My initial title of this article was going to be How to Write a Better Survey, but I nearly fell asleep while typing it.  Instead I decided to get straight to the point and walk through a few of the proper ways to write survey questions to ensure you get the most out of your respondents.

  1. Try to use simple, easy to understand wording. When working with clients to design the surveys, they tend to want to use technical words or phrasing that, while many of the respondents who are most familiar with their products will understand, can sometimes be difficult for the average respondent to grasp. Ask questions as you would in a conversation. For example, instead of asking “What are the primary reasons you rated that attribute with a 9?” you might say, “Why did you say that?” or “Why did you rate a 9?”. Keeping your questions short and to the point will help your respondents more clearly focus on their responses.

  2. When writing open ended questions, ask for a specific number of desired responses. Research shows when you ask respondents to give you a list, rather than a general question, they are less likely to give a single answer or response. For example, when asking “Why do you purchase from that supplier?” You might get some substantial responses, you will likely receive more one-word answers, or IDKs. By rephrasing the question such as “What are the top two reasons you purchase from that supplier?”, respondents are much more likely to respond, and with more than one-word answers.

  3. Whatever methodology, try not to ask what they cannot answer. I work with clients all the time who have a survey they would like administered online and via phone. While there are many analytical issues we could delve into (comparing online vs phone data, sample sizes, etc.) I am going to concentrate on the questions themselves and the primary issue of: will this work both on the phone and online?

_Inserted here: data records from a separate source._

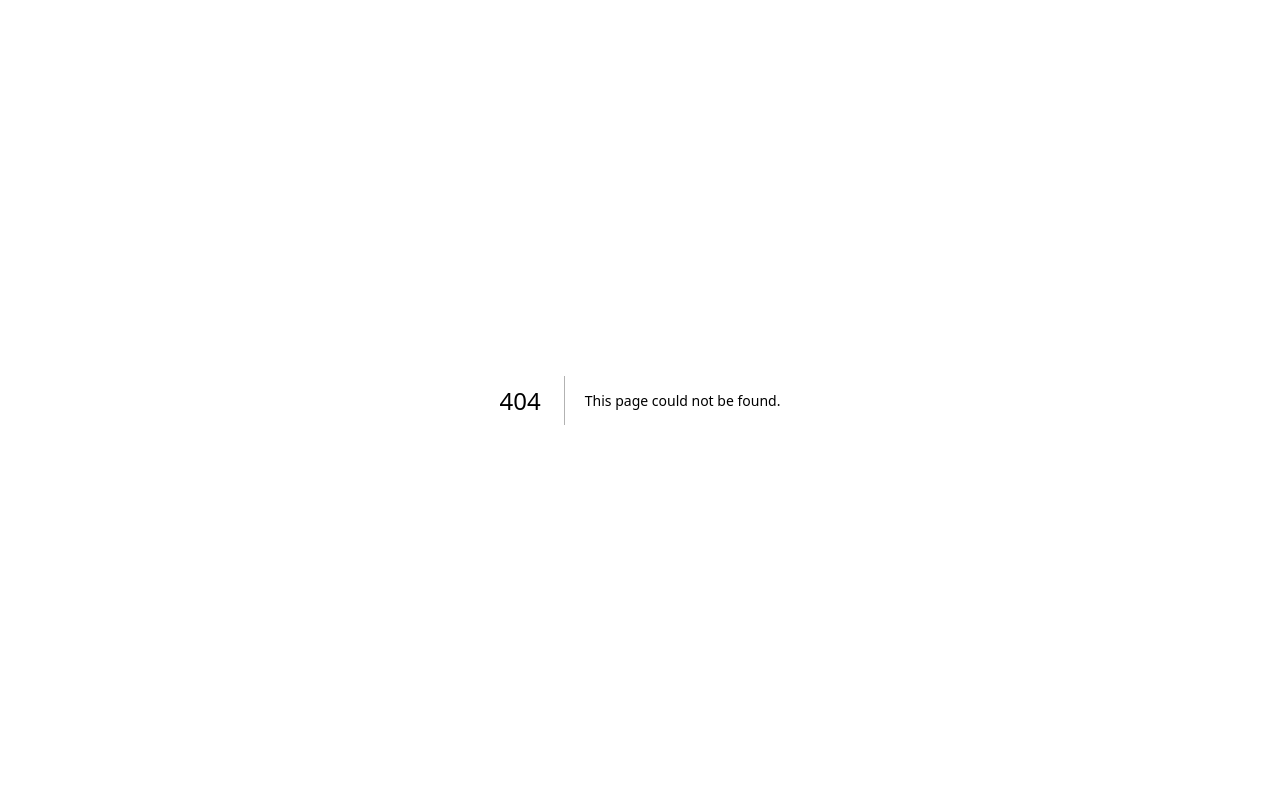
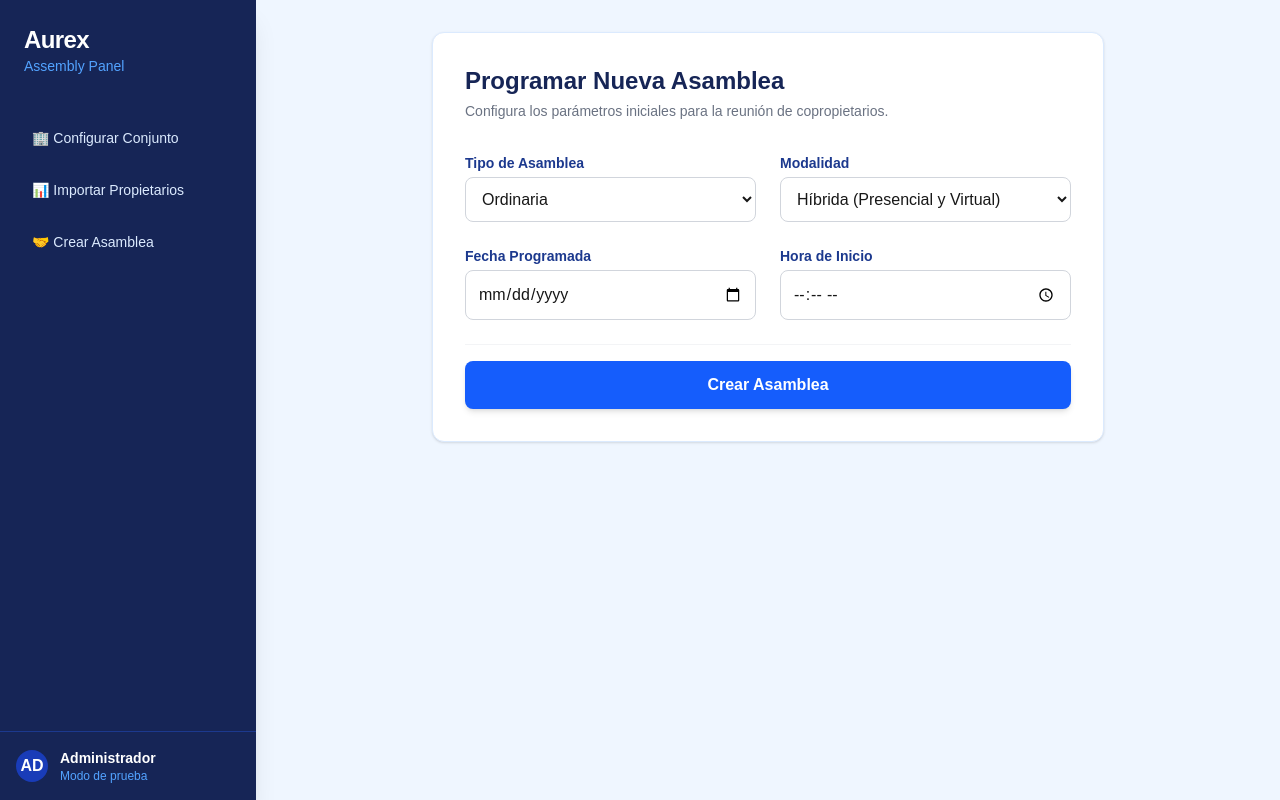
Before and after one commit to XZanderU/aurex-assembly, a Next.js app: page /Dashboard/asambleas in a window 1280 px wide. Before the commit this address had no page. Built offline with nearby package versions, Linux system fonts and the light colour scheme.

Commit message:
feat: implementar vista para creacion y configuracion de asambleas

```diff
--- /dev/null
+++ b/src/app/Dashboard/asambleas/page.tsx
@@ -0,0 +1,106 @@
+"use client";
+
+import { useState } from "react";
+
+export default function CrearAsambleaPage() {
+  const [tipo, setTipo] = useState("ORDINARIA");
+  const [modalidad, setModalidad] = useState("HIBRIDA");
+  const [fecha, setFecha] = useState("");
+  const [hora, setHora] = useState("");
+
+  const handleSubmit = (e: React.FormEvent) => {
+    e.preventDefault();
+    alert(`Asamblea ${tipo} programada para el ${fecha} a las ${hora} en modalidad ${modalidad}.`);
+    // Limpiamos (en un entorno real aquí redirigiríamos al panel de control de esa asamblea)
+    setFecha("");
+    setHora("");
+  };
+
+  return (
+    <div className="p-8">
+      <div className="max-w-2xl mx-auto bg-white rounded-xl shadow-sm p-8 border border-blue-100">
+        <div className="mb-8">
+          <h1 className="text-2xl font-bold text-blue-950">
+            Programar Nueva Asamblea
+          </h1>
+          <p className="text-sm text-gray-500 mt-1">
+            Configura los parámetros iniciales para la reunión de copropietarios.
+          </p>
+        </div>
+
+        <form onSubmit={handleSubmit} className="space-y-6">
+          <div className="grid grid-cols-1 md:grid-cols-2 gap-6">
+
+            {/* Campo: Tipo de Asamblea */}
+            <div className="flex flex-col">
+              <label className="text-sm font-semibold text-blue-900 mb-1">
+                Tipo de Asamblea
+              </label>
+              <select
+                value={tipo}
+                onChange={(e) => setTipo(e.target.value)}
+                className="p-3 border border-gray-300 rounded-lg focus:ring-2 focus:ring-blue-600 outline-none bg-white transition"
+              >
+                <option value="ORDINARIA">Ordinaria</option>
+                <option value="EXTRAORDINARIA">Extraordinaria</option>
+              </select>
+            </div>
+
+            {/* Campo: Modalidad */}
+            <div className="flex flex-col">
+              <label className="text-sm font-semibold text-blue-900 mb-1">
+                Modalidad
+              </label>
+              <select
+                value={modalidad}
+                onChange={(e) => setModalidad(e.target.value)}
+                className="p-3 border border-gray-300 rounded-lg focus:ring-2 focus:ring-blue-600 outline-none bg-white transition"
+              >
+                <option value="PRESENCIAL">Presencial</option>
+                <option value="VIRTUAL">Virtual</option>
+                <option value="HIBRIDA">Híbrida (Presencial y Virtual)</option>
+              </select>
+            </div>
+
+            {/* Campo: Fecha */}
+            <div className="flex flex-col">
+              <label className="text-sm font-semibold text-blue-900 mb-1">
+                Fecha Programada
+              </label>
+              <input
+                type="date"
+                required
+                value={fecha}
+                onChange={(e) => setFecha(e.target.value)}
+                className="p-3 border border-gray-300 rounded-lg focus:ring-2 focus:ring-blue-600 outline-none transition"
+              />
+            </div>
+
+            {/* Campo: Hora */}
+            <div className="flex flex-col">
+              <label className="text-sm font-semibold text-blue-900 mb-1">
+                Hora de Inicio
+              </label>
+              <input
+                type="time"
+                required
+                value={hora}
+                onChange={(e) => setHora(e.target.value)}
+                className="p-3 border border-gray-300 rounded-lg focus:ring-2 focus:ring-blue-600 outline-none transition"
+              />
+            </div>
+          </div>
+
+          <div className="pt-4 border-t border-gray-100">
+            <button
+              type="submit"
+              className="w-full bg-blue-600 hover:bg-blue-700 text-white font-bold py-3 px-4 rounded-lg transition-colors shadow-md"
+            >
+              Crear Asamblea
+            </button>
+          </div>
+        </form>
+      </div>
+    </div>
+  );
+}
--- a/src/app/Dashboard/layout.tsx
+++ b/src/app/Dashboard/layout.tsx
@@ -39,10 +39,9 @@ export default function DashboardLayout({
           </Link>
 
           <Link
-            href="/dashboard"
-            className="flex items-center gap-3 px-4 py-3 rounded-lg hover:bg-blue-800 transition-colors text-sm font-medium text-blue-100 hover:text-white opacity-50 cursor-not-allowed title='En desarrollo'"
-          >
-            🤝 Mis Asambleas
+            href="/dashboard/asambleas"
+            className="flex items-center gap-3 px-4 py-3 rounded-lg hover:bg-blue-800 transition-colors text-sm font-medium text-blue-100 hover:text-white">
+            🤝 Crear Asamblea
           </Link>
         </nav>
 
```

    One of our best examples of this comes from a recent study we worked on. The client was adamant about asking the respondent to allocate 100 points over five different attributes based on what is most important to them.

Now that you have taken some time to think about your supplier.  Here are five areas that may influence which supplier your company uses.  Please allocate 100 points across these items giving more points to those items that are more important to you when selecting your wholesaler or distributor.  Give less points to an item that is less important to you.

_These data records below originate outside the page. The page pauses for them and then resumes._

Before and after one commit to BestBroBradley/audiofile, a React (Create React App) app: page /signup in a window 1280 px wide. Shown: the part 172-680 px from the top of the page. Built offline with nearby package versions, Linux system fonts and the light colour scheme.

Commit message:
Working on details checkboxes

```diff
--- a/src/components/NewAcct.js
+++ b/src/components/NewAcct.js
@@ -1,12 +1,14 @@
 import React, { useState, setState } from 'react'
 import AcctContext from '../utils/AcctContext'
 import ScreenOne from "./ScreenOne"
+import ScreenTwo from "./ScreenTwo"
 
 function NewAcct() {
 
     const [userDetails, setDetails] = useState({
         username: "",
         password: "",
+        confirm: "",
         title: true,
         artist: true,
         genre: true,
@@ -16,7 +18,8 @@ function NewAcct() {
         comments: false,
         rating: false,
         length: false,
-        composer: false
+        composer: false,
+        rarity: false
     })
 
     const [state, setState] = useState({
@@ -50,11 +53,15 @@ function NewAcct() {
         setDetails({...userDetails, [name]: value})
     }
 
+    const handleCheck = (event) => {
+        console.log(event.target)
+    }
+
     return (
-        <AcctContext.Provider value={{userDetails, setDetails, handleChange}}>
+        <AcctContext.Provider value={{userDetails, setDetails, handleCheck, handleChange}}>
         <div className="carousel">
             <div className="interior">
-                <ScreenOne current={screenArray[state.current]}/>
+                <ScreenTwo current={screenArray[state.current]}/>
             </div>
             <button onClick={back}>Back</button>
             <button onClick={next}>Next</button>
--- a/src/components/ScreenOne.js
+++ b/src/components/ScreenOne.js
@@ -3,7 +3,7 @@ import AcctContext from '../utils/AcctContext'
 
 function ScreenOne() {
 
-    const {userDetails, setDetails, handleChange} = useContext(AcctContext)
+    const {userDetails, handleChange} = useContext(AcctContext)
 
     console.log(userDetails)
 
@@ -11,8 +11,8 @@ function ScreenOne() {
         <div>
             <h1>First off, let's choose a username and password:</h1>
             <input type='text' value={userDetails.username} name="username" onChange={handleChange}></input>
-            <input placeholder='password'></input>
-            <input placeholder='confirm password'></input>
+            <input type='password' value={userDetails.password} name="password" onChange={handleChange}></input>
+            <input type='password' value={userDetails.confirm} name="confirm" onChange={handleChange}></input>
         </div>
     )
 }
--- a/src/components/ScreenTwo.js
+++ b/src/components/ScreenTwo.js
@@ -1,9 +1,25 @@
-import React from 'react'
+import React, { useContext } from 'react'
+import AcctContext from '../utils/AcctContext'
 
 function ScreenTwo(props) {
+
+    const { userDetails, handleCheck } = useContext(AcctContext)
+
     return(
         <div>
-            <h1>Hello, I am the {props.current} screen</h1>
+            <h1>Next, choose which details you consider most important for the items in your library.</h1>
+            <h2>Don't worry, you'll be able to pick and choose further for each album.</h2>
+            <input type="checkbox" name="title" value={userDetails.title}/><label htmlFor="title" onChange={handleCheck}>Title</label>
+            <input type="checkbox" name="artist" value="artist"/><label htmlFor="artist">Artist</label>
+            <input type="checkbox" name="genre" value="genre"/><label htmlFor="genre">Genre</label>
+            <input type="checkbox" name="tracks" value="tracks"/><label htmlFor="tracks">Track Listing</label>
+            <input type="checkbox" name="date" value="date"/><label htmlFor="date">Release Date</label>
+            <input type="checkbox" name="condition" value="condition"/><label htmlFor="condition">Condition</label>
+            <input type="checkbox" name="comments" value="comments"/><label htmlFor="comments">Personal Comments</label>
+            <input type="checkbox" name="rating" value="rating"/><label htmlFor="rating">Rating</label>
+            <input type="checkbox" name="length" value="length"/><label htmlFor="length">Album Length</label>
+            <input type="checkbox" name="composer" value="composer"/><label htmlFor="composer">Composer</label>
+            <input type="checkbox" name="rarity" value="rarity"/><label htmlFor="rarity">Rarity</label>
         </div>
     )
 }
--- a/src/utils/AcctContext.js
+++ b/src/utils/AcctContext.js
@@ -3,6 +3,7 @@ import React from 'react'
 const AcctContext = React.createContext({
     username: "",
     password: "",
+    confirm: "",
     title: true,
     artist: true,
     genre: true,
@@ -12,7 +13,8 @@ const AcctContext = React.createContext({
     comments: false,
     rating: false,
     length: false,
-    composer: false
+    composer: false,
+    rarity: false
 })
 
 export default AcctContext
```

You can tell already that this is a very lengthy question, and we haven’t even made it to the answer choices. 

(Phone interviewer instructions: Read all items first before having the respondent give points.  Repeat the items if necessary)

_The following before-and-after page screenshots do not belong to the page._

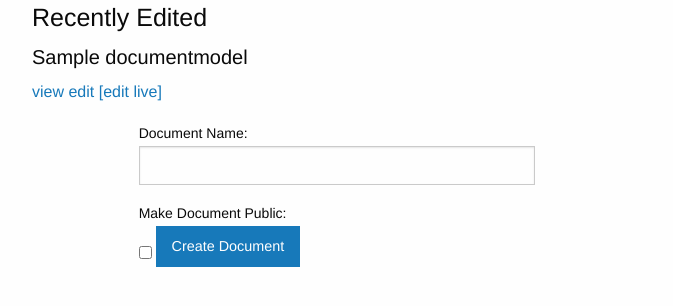
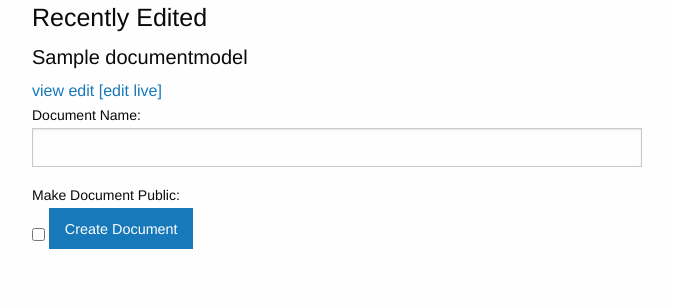
Before and after one commit to spearsmike/OverleafClone, a Django app: page / in a window 1280 px wide. Shown: the part 55-361 px from the top of the page, without its empty margins (303-976 px from the left). Run offline with Django 3.2, Linux system fonts and the light colour scheme; a user stored in the database is signed in; tables that the repository leaves empty hold one stand-in row (values such as "Sample post"); some libraries are stand-ins or nearby versions.

Commit message:
Cleanup dashboard.

```diff
--- a/mysite/myapp/templates/dashboard.html
+++ b/mysite/myapp/templates/dashboard.html
@@ -5,32 +5,25 @@
 {% if request.user.is_authenticated %}
 
 <div class="grid-x grid-padding-x">
-<div class="large-6 medium-10 small-12 large-offset-3 medium-offset-1 cell">
-    <h4>Recently Edited</h4>
-    <h5>{{ document.docName }}</h5>
-    <p>
+    <div class="large-6 medium-10 small-12 large-offset-3 medium-offset-1 cell">
+        <h4>Recently Edited</h4>
+        <h5>{{ document.docName }}</h5>
         <a href="/view_doc/{{ document.id }}">view</a>
         <a href="/edit_doc/{{ document.id }}">edit</a>
         <a href="/chat/{{ document.id }}">[edit live]</a>
-    </p>
-</div>
+    </div>
 </div>
 
 <form action="/" method="POST">
 {% csrf_token %}
 {% if form %}
 <div class="grid-x grid-padding-x">
-    <div class="large-4 medium-6 small-12 large-offset-4 medium-offset-3 cell">
+    <div class="large-6 medium-10 small-12 large-offset-3 medium-offset-1 cell">
         {{ form }}
         <input type="submit" class="button", value="Create Document"/>
     </div>
-    </div>
+</div>
 </form>
 {% endif %}
 {% endif %}
 {% endblock %}
-
-{% block scripts %}
-<!-- <script src="https://cdn.jsdelivr.net/npm/vue/dist/vue.js"></script>
-<script src="https://cdn.jsdelivr.net/npm/axios/dist/axios.min.js"></script> -->
-{% endblock %}
```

  • Pricing

  • Ease of using programs and processes

  • Consumer marketing such as national ad campaigns & store branding

  • Being an owner or association member

  • Merchandising programs and support

You may have noticed that many of the attributes listed are phrases.  In an online environment, it is easy for the respondent to see the attributes and compare. However, over the phone this is a very complex process which often requires the interviewer to repeat answers, adding to the length of the survey, and more importantly adding to the frustration of the respondent.  For a question such as this, if the client is adamant about keeping it, we would recommend a maximum of four choices and keeping them to one or two words each.

This is just one example, but the overall point is to keep all questions in mind when developing your survey, and if they will work for the appropriate methodogy(ies).

4. Keep it under 10 minutes. It can be difficult to keep someone’s attention, even more so today.  People want their information fast and don’t always have a lot of time (or want to devote a lot of time), to a survey.  I know some of you are saying, “But we use panels and the respondents get incentives!” or “We are paying them $20!”  That is wonderful, and it gets those respondents to begin the survey, but regardless, they will still only stay focused for so long.

If your survey is over 10 minutes, here are some things you can do to shorten it:

  • Remove any questions that will not meet the objectives, or are just there because “you/the client would like to know that too”. Are there too many objectives? Maybe you need two surveys.

  • Are there any questions you already know the answer to? Remove them.

  • Are there any questions that you don’t know the answer to, but the answers would not be used or acted upon? Remove them.

  • Think about rotating questions (i.e. displaying a set of questions to half of your sample, and displaying another set of questions to the remaining sample). Yes, you get half the data, but depending on how much data you are collecting, for some questions you may not need as large a number of completes.

The whole point of surveys is to get good, reliable, quality data with true answers.  Keeping your survey simple and short is the best way to achieve this.

Written by: Grant Gries,